Editor's note: The outrage over an Illinois school administrator's decision to cancel a girls' basketball team's trip to Arizona has attracted nationwide attention. George Fornero, superintendent of District 113 in Illinois, which oversees Highland Park High School, defended the decision by Assistant Superintendent Suzan Hebson and said it was not a political statement in response to Arizona's new law. The following is from a discussion about the school's decision to cancel the trip to Arizona as discussed on Fox News Channel on May 13.
"AMERICA LIVE" HOST, MEGYN KELLY:
You have advice for these girls, what is it?
FOX NEWS CONTRIBUTOR/FORMER ALASKA GOV. SARAH PALIN:
[The Illinois school district's decision is] probably the most outrageous school district decision I've heard in quite some time.
I want these girls to feel empowered and "go rogue" if they must. Figure out a way to protest a decision like this and figure out a way to get there on their own. If it can be done, not being sanctioned by the school, [they should still go to] this tournament. Look at the lady hoopsters, they're told no ball in Arizona, because, Arizona isn't, as they said "aligned with the beliefs and values" of, I guess, their school district. Yet, their school district blessed the student trips to China!
So that what they're saying there is, that our sister state Arizona, it doesn't share our beliefs and values. But China, known for its human rights violations, and it's anti-girl policies, does share their values? This is absolutely unbelievable. I say let the girls play ball. Keeping the girls off the basketball court for purely political reasons, it's not right. and you know, for me, hearing the words, those are fighting words.
We are going to do all that we can to shed more light on what this political issue is, this Arizona boycott. It's going to hurt everybody in Arizona, including the Hispanic community. And it's not a solution to the problem. The problem is how are we going to secure our borders. Keeping girls off the basketball court has nothing to do with the solution that we need to find!
What these girls are going to find as they grow up and enter sort of real life and family and career they are going to find that everything they ever needed to know they will have learned on the basketball court. They will have learned teamwork, and leadership skills, they will have learned goal setting and self-discipline and personal responsibility, and they will have learned how to plow through the opponent, a full-court press, perhaps, that is adversarial and picking at you and trying to make decisions for you to get you off your game. They are going to learn how to plow through that and those lessons will be able to be applied in their future lives.

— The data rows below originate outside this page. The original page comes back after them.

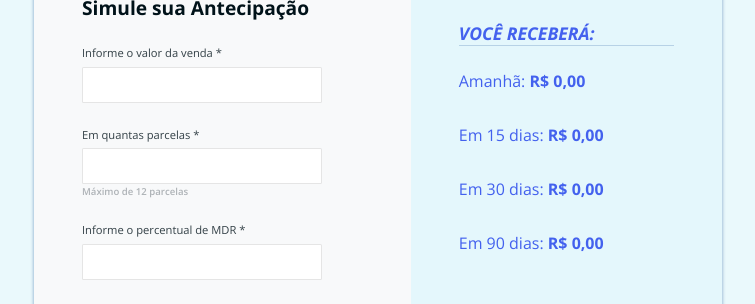
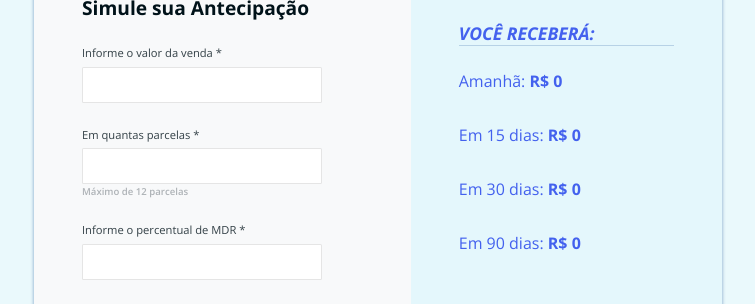
Before and after one commit to fredericosafebox/full_stack_challenge1, a React (Create React App) app: page / in a window 1280 px wide. Shown: the part 263-567 px from the top of the page, without its empty margins (262-1017 px from the left). Built offline with nearby package versions, Linux system fonts and the light colour scheme.

Commit message:
feat/redux - gerenciamento de estado estruturado

```diff
--- a/src/app/hooks.ts
+++ b/src/app/hooks.ts
@@ -1,4 +1,8 @@
-import { TypedUseSelectorHook, useDispatch, useSelector } from 'react-redux';
+import {
+  type TypedUseSelectorHook,
+  useDispatch,
+  useSelector,
+} from 'react-redux';
 import type { RootState, AppDispatch } from '../store/store';
 
 // Use throughout your app instead of plain `useDispatch` and `useSelector`
--- a/src/components/board/index.tsx
+++ b/src/components/board/index.tsx
@@ -1,4 +1,10 @@
+/* eslint-disable import/no-unresolved */
+import { useAppSelector } from '../../app/hooks';
+
 function Board() {
+  const { tomorrow, twoWeeks, oneMonth, threeMonths } = useAppSelector(
+    (state) => state.form
+  );
   return (
     <div className="app__calculator--board">
       <div className="board__title--wrapper">
@@ -7,16 +13,16 @@ function Board() {
       <div className="board__list--wrapper">
         <ul>
           <li>
-            Amanhã: <span>R$ 0,00</span>
+            Amanhã: <span>R$ {tomorrow}</span>
           </li>
           <li>
-            Em 15 dias: <span>R$ 0,00</span>
+            Em 15 dias: <span>R$ {twoWeeks}</span>
           </li>
           <li>
-            Em 30 dias: <span>R$ 0,00</span>
+            Em 30 dias: <span>R$ {oneMonth}</span>
           </li>
           <li>
-            Em 90 dias: <span>R$ 0,00</span>
+            Em 90 dias: <span>R$ {threeMonths}</span>
           </li>
         </ul>
       </div>
--- /dev/null
+++ b/src/reducers/form/formSlice.ts
@@ -0,0 +1,49 @@
+import { createSlice } from '@reduxjs/toolkit';
+import type { PayloadAction } from '@reduxjs/toolkit';
+
+export interface FormState {
+  amount?: number;
+  installments?: number;
+  mdr?: number;
+  tomorrow: number;
+  twoWeeks: number;
+  oneMonth: number;
+  threeMonths: number;
+}
+
+const initialState: FormState = {
+  amount: 0,
+  installments: 0,
+  mdr: 0,
+  tomorrow: 0,
+  twoWeeks: 0,
+  oneMonth: 0,
+  threeMonths: 0,
+};
+
+export const formSlice = createSlice({
+  name: 'form',
+  initialState,
+  reducers: {
+    updateAmount: (state, action: PayloadAction<number>) => {
+      state.amount = action.payload;
+    },
+    updateInstallments: (state, action: PayloadAction<number>) => {
+      state.installments = action.payload;
+    },
+    updateMdr: (state, action: PayloadAction<number>) => {
+      state.mdr = action.payload;
+    },
+    updateResult: (state, action: PayloadAction<FormState>) => {
+      state.tomorrow = action.payload.tomorrow;
+      state.twoWeeks = action.payload.twoWeeks;
+      state.oneMonth = action.payload.oneMonth;
+      state.threeMonths = action.payload.threeMonths;
+    },
+  },
+});
+
+export const { updateAmount, updateInstallments, updateMdr, updateResult } =
+  formSlice.actions;
+
+export default formSlice.reducer;
--- a/src/store/store.ts
+++ b/src/store/store.ts
@@ -4,11 +4,13 @@ import {
   type ThunkAction,
   type Action,
 } from '@reduxjs/toolkit';
+import formReducer from '../reducers/form/formSlice';
 import counterReducer from '../reducers/counter/counterSlice';
 
 export const store = configureStore({
   reducer: {
     counter: counterReducer,
+    form: formReducer,
   },
 });
 
```
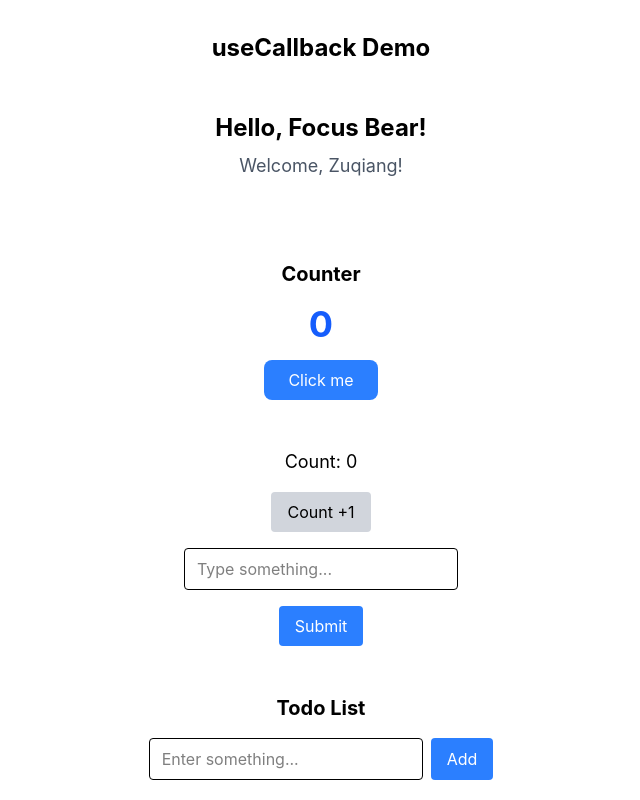
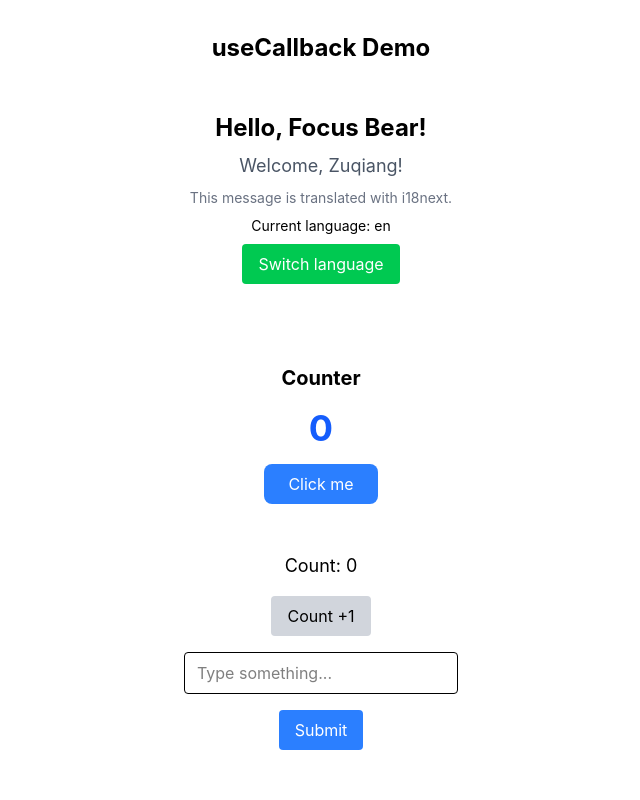
Before and after one commit to zuqiang-Yu/Zuqiang-Yu-interm-repo, a React (Vite) app in the folder Intern_onboarding_files/onboarding-task-test-project/: page / in a window 1280 px wide. Shown: the top 800 px of the page, without its empty margins (319-959 px from the left). Built offline with nearby package versions, Linux system fonts and the light colour scheme.

Commit message:
[doc]: reflection
Ref:#21

```diff
--- a/Intern_onboarding_files/onboarding-task-test-project/src/HelloWorld.jsx
+++ b/Intern_onboarding_files/onboarding-task-test-project/src/HelloWorld.jsx
@@ -1,9 +1,25 @@
 /* eslint-disable react/prop-types */
+import { useTranslation } from 'react-i18next';
+
 function HelloWorld({ name }) {
+  const { t, i18n } = useTranslation();
+
+  const toggleLanguage = () => {
+    i18n.changeLanguage(i18n.language === 'en' ? 'es' : 'en');
+  };
+
   return (
     <div className="flex flex-col items-center gap-2 p-8">
-      <h1 className="text-2xl font-bold">Hello, Focus Bear!</h1>
-      <p className="text-lg text-gray-600">Welcome, {name}!</p>
+      <h1 className="text-2xl font-bold">{t('greeting')}</h1>
+      <p className="text-lg text-gray-600">{t('welcome', { name })}</p>
+      <p className="text-sm text-gray-500">{t('description')}</p>
+      <p className="text-sm">{t('currentLanguage', { lng: i18n.language })}</p>
+      <button
+        onClick={toggleLanguage}
+        className="px-4 py-2 bg-green-500 text-white rounded"
+      >
+        {t('switchLanguage')}
+      </button>
     </div>
   );
 }
--- /dev/null
+++ b/Intern_onboarding_files/onboarding-task-test-project/src/i18n.js
@@ -0,0 +1,18 @@
+import i18n from 'i18next';
+import { initReactI18next } from 'react-i18next';
+import en from './locales/en.json';
+import es from './locales/es.json';
+
+i18n.use(initReactI18next).init({
+  resources: {
+    en: { translation: en },
+    es: { translation: es },
+  },
+  lng: 'en', // default language
+  fallbackLng: 'en', // used when a key is missing in the current language
+  interpolation: {
+    escapeValue: false, // React already escapes values to prevent XSS
+  },
+});
+
+export default i18n;
--- /dev/null
+++ b/Intern_onboarding_files/onboarding-task-test-project/src/locales/en.json
@@ -0,0 +1,7 @@
+{
+  "greeting": "Hello, Focus Bear!",
+  "welcome": "Welcome, {{name}}!",
+  "description": "This message is translated with i18next.",
+  "switchLanguage": "Switch language",
+  "currentLanguage": "Current language: {{lng}}"
+}
--- /dev/null
+++ b/Intern_onboarding_files/onboarding-task-test-project/src/locales/es.json
@@ -0,0 +1,7 @@
+{
+  "greeting": "¡Hola, Focus Bear!",
+  "welcome": "¡Bienvenido, {{name}}!",
+  "description": "Este mensaje está traducido con i18next.",
+  "switchLanguage": "Cambiar idioma",
+  "currentLanguage": "Idioma actual: {{lng}}"
+}
--- a/Intern_onboarding_files/onboarding-task-test-project/src/main.jsx
+++ b/Intern_onboarding_files/onboarding-task-test-project/src/main.jsx
@@ -2,6 +2,7 @@ import { StrictMode } from 'react';
 import { createRoot } from 'react-dom/client';
 import { Provider } from 'react-redux';
 import store from './store';
+import './i18n';
 import './index.css';
 import App from './App.jsx';
 
```
Also changed, not shown: 1 other file (tests, documents, lock files or other folders).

At a time like this, for these girls who are already honing those skills and learning those things, to have something stripped away from them that's based on nonsense -- because the school district's ruling is nonsense -- it makes no sense that Arizona, the people of Arizona, essentially are being boycotted, because they don't share their "values and beliefs," it does strip away much from these girls. But I think that they will find within themselves that empowerment, that ability to stand up for what they believe in. and as we've heard from so many of these girls and their parents, even though some of them may agree or disagree with the law that Governor Brewer signed into law, [is that] they still have that right to speak up and to stand for what they believe in. And I think that those girls are going to feel empowered here in these coming days and do exactly that.
Let the girls play ball!